== Task material ==

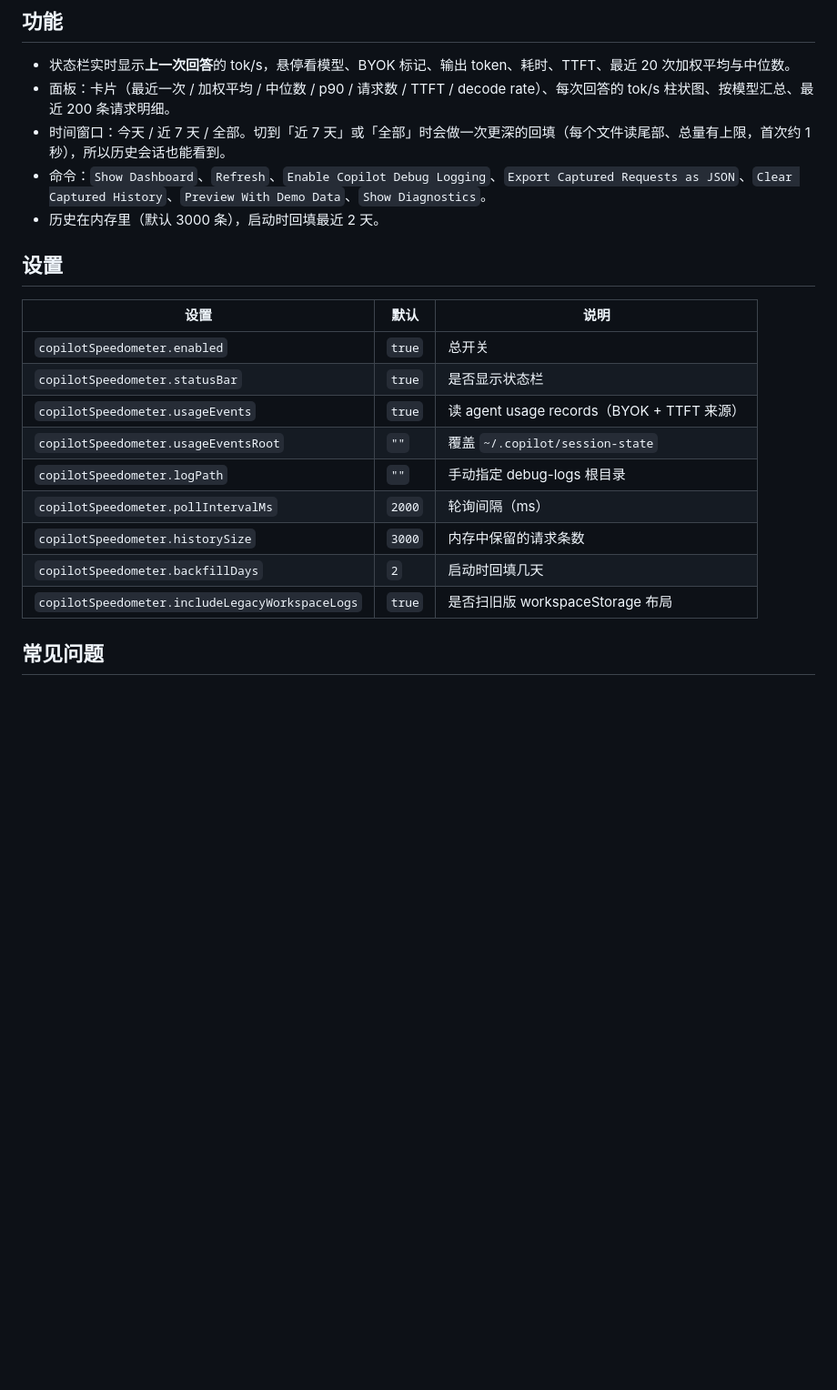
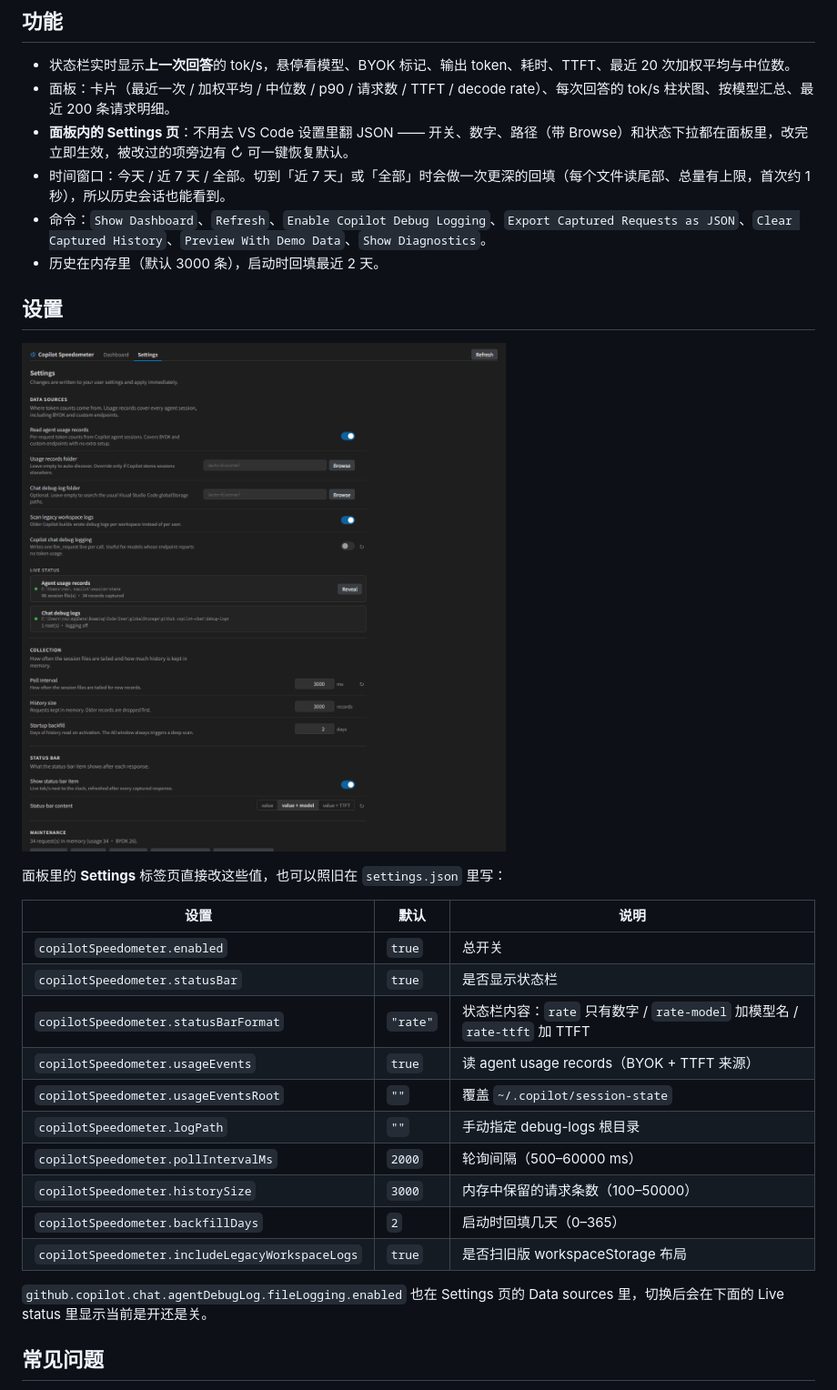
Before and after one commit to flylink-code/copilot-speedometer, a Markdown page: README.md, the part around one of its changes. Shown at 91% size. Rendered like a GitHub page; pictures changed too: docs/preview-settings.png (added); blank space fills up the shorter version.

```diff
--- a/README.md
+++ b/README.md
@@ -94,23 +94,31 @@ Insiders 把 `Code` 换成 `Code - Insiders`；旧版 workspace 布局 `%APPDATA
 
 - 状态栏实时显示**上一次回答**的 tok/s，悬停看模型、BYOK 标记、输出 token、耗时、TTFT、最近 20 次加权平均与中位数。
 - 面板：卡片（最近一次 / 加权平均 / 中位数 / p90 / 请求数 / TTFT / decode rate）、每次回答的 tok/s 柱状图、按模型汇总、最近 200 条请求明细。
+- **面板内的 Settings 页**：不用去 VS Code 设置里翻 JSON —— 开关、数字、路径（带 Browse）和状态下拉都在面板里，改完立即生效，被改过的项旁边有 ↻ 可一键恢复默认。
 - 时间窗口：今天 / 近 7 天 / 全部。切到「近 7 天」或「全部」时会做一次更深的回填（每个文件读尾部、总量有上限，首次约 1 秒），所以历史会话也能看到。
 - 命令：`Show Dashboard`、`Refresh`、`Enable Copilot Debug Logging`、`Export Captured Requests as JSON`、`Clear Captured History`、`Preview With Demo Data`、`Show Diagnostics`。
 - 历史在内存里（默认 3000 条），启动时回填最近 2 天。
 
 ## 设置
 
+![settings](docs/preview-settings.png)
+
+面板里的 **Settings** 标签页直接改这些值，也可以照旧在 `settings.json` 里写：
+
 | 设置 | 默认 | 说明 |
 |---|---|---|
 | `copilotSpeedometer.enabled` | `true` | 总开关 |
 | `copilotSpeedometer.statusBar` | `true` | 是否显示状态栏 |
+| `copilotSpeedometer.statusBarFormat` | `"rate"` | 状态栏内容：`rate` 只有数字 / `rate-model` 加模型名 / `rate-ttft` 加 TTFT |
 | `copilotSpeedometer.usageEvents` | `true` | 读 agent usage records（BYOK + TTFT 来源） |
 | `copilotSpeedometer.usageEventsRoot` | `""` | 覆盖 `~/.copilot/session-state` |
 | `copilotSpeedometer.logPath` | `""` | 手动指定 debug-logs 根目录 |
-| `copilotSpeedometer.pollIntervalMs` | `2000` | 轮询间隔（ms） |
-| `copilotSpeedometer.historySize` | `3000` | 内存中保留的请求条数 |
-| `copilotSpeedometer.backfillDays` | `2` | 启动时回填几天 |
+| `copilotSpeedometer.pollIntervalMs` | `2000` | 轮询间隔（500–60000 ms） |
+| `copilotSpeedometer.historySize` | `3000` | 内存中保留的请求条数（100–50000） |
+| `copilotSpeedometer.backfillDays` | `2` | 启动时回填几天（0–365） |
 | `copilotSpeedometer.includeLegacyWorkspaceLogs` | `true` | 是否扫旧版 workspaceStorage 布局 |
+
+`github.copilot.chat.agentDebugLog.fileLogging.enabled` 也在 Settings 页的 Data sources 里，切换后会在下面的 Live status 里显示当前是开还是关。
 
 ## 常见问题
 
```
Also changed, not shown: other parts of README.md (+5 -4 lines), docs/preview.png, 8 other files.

===

**Work item**
Give the records back exactly. Leave the pictures out.

**Finished task**
Before and after one commit to flylink-code/copilot-speedometer, a Markdown page: README.md, the part around one of its changes. Shown at 91% size. Rendered like a GitHub page; pictures changed too: docs/preview-settings.png (added); blank space fills up the shorter version.

```diff
--- a/README.md
+++ b/README.md
@@ -94,23 +94,31 @@ Insiders 把 `Code` 换成 `Code - Insiders`；旧版 workspace 布局 `%APPDATA
 
 - 状态栏实时显示**上一次回答**的 tok/s，悬停看模型、BYOK 标记、输出 token、耗时、TTFT、最近 20 次加权平均与中位数。
 - 面板：卡片（最近一次 / 加权平均 / 中位数 / p90 / 请求数 / TTFT / decode rate）、每次回答的 tok/s 柱状图、按模型汇总、最近 200 条请求明细。
+- **面板内的 Settings 页**：不用去 VS Code 设置里翻 JSON —— 开关、数字、路径（带 Browse）和状态下拉都在面板里，改完立即生效，被改过的项旁边有 ↻ 可一键恢复默认。
 - 时间窗口：今天 / 近 7 天 / 全部。切到「近 7 天」或「全部」时会做一次更深的回填（每个文件读尾部、总量有上限，首次约 1 秒），所以历史会话也能看到。
 - 命令：`Show Dashboard`、`Refresh`、`Enable Copilot Debug Logging`、`Export Captured Requests as JSON`、`Clear Captured History`、`Preview With Demo Data`、`Show Diagnostics`。
 - 历史在内存里（默认 3000 条），启动时回填最近 2 天。
 
 ## 设置
 
+![settings](docs/preview-settings.png)
+
+面板里的 **Settings** 标签页直接改这些值，也可以照旧在 `settings.json` 里写：
+
 | 设置 | 默认 | 说明 |
 |---|---|---|
 | `copilotSpeedometer.enabled` | `true` | 总开关 |
 | `copilotSpeedometer.statusBar` | `true` | 是否显示状态栏 |
+| `copilotSpeedometer.statusBarFormat` | `"rate"` | 状态栏内容：`rate` 只有数字 / `rate-model` 加模型名 / `rate-ttft` 加 TTFT |
 | `copilotSpeedometer.usageEvents` | `true` | 读 agent usage records（BYOK + TTFT 来源） |
 | `copilotSpeedometer.usageEventsRoot` | `""` | 覆盖 `~/.copilot/session-state` |
 | `copilotSpeedometer.logPath` | `""` | 手动指定 debug-logs 根目录 |
-| `copilotSpeedometer.pollIntervalMs` | `2000` | 轮询间隔（ms） |
-| `copilotSpeedometer.historySize` | `3000` | 内存中保留的请求条数 |
-| `copilotSpeedometer.backfillDays` | `2` | 启动时回填几天 |
+| `copilotSpeedometer.pollIntervalMs` | `2000` | 轮询间隔（500–60000 ms） |
+| `copilotSpeedometer.historySize` | `3000` | 内存中保留的请求条数（100–50000） |
+| `copilotSpeedometer.backfillDays` | `2` | 启动时回填几天（0–365） |
 | `copilotSpeedometer.includeLegacyWorkspaceLogs` | `true` | 是否扫旧版 workspaceStorage 布局 |
+
+`github.copilot.chat.agentDebugLog.fileLogging.enabled` 也在 Settings 页的 Data sources 里，切换后会在下面的 Live status 里显示当前是开还是关。
 
 ## 常见问题
 
```
Also changed, not shown: other parts of README.md (+5 -4 lines), docs/preview.png, 8 other files.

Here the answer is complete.